~The Heart of a Hero: ~
~A Poem about Harriet Tubman~

What is a hero? What does it take?
Heroes are people who risk their lives for the sake
Of his or her belief
To bring others relief
Heroic are preformed not for self-promotion
But for the peace of mind that comes with its devotion
Heroes are not only revered for the goals they reach
But also for the lessons they teach

True heroes are not created, but born
Challenges don't produce, but rather adorn
1820, a child born into slavery
Seemingly the same, but filled with bravery
They christened her Araminta Ross
But I know that'll leave you at a loss
So I'll use her more frequented name, Okay
We know her a Harriet Tubman today
Even in her early years of adolescence
She exhibited her valiant hero's essence
Suffering in place of another slave
A woman so young, a heart so brave

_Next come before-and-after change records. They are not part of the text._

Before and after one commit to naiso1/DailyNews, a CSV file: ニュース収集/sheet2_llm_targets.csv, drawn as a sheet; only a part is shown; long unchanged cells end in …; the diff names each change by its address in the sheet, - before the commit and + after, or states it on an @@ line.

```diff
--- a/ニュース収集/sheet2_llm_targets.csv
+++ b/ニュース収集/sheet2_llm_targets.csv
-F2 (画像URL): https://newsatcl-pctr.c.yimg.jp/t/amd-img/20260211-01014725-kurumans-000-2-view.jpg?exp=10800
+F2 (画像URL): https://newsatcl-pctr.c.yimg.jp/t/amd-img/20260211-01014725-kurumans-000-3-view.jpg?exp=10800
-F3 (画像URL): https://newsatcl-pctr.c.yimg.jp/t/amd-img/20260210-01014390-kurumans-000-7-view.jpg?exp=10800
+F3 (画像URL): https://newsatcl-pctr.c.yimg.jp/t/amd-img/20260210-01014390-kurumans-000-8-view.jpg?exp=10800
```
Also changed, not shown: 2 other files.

Helpless she was in her current situation
She needed some freedom, so motivation
Illiterate yet resolute
She traveled the Underground Railroad route
And the grief of leaving family behind
Destiny to fulfill, Purpose to find
Philadelphia, Pennsylvania, 1849
Upon her face the northern sun did shine

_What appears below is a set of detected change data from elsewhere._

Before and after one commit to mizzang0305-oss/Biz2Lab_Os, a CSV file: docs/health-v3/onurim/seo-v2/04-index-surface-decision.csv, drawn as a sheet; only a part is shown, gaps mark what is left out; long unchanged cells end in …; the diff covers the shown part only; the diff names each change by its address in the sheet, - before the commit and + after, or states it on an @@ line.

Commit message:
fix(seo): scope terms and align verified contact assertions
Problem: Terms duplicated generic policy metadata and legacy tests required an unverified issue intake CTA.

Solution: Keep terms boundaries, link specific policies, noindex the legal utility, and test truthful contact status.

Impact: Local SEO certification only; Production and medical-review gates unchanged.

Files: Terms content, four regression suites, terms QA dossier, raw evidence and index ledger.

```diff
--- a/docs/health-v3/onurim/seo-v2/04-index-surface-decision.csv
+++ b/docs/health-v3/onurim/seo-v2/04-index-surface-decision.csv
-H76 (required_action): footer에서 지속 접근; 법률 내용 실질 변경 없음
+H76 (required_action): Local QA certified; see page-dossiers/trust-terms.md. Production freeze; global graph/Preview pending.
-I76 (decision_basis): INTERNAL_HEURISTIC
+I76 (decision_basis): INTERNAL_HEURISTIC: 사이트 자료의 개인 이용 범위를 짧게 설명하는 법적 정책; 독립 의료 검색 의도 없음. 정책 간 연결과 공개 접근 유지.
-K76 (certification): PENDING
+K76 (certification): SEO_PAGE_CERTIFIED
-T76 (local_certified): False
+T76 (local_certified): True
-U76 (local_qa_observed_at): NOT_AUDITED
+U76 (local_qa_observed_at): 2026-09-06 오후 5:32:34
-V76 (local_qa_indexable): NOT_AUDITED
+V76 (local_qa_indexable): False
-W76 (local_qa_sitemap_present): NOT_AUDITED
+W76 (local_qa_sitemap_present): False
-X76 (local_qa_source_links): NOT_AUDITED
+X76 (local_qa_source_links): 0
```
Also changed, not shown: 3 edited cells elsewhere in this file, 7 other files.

Actions speak louder than words
With one stone she killed two birds
As a maid, she became involved in abolition
And she joined the Underground Railroad in addition

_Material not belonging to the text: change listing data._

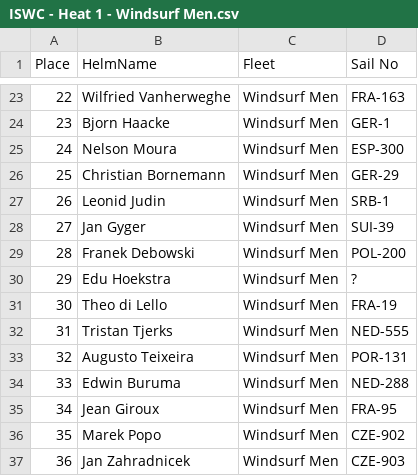
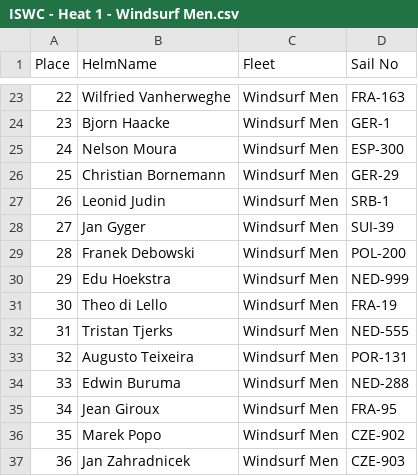
Before and after one commit to Logiqx/wst-results, a CSV file: events/2025/sailwave/20250427/ISWC - Heat 1 - Windsurf Men.csv, drawn as a sheet; only a part is shown, gaps mark what is left out.

```diff
--- a/events/2025/sailwave/20250427/ISWC - Heat 1 - Windsurf Men.csv
+++ b/events/2025/sailwave/20250427/ISWC - Heat 1 - Windsurf Men.csv
@@ -29,3 +29,3 @@ Place,HelmName,Fleet,Sail No
 28,Franek Debowski,Windsurf Men,POL-200
-29,Edu Hoekstra,Windsurf Men,?
+29,Edu Hoekstra,Windsurf Men,NED-999
 30,Theo di Lello,Windsurf Men,FRA-19
```
Also changed, not shown: events/2025/config/entrants.csv, events/2025/sailwave/20250505/ISWC - Heat 2 - Windsurf Men.csv, 21 other files.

Acts of courage must be committed with grace
The heart of a lion, the dexterity of lace
Her first trip, a personal mission
Success of the venture only increased ambition
And in the ensuring decade
Nineteen for trips to the south were made
She bragger 300 saved, but not 1 lost
A stunning record, but at what cost?
Called "Moses" by the helpless she saved
Bounties 40,000 high offered by those she disobeyed
She carried a gun by her side
She went by the motto "Live Free or Die"

During the war "general Tubman" shoed amazing spirit
A fierce determination though no one did fear it
But maybe the southerners should have taken heed
Millions of dollars of damage, over 700 slaves freed
Accomplice to the infamous James Brown
She believed in his ideals and bestowed upon him the crown
Of "Liberator of Slaves" a title so stout
She was also a cook, nurse, spy, and a scout

Even after the war, she showed her vitality
As she more talent, more originality
A home the elderly opened did she
And became active politically
In 1869 she married again
And lived happily until death in 1913, March 10

In conclusion I have this to say to you
Heroes are judged not by what they say, but what they do
True heroes do what they do for all of mankind
They do it for a calming soundness of mind
True heroes do not give up in the face of oppression
An often used line, but seldom learned less
Heroes must not expect or feel entitled to praise
Their deeds maybe remembered, but their name left in frays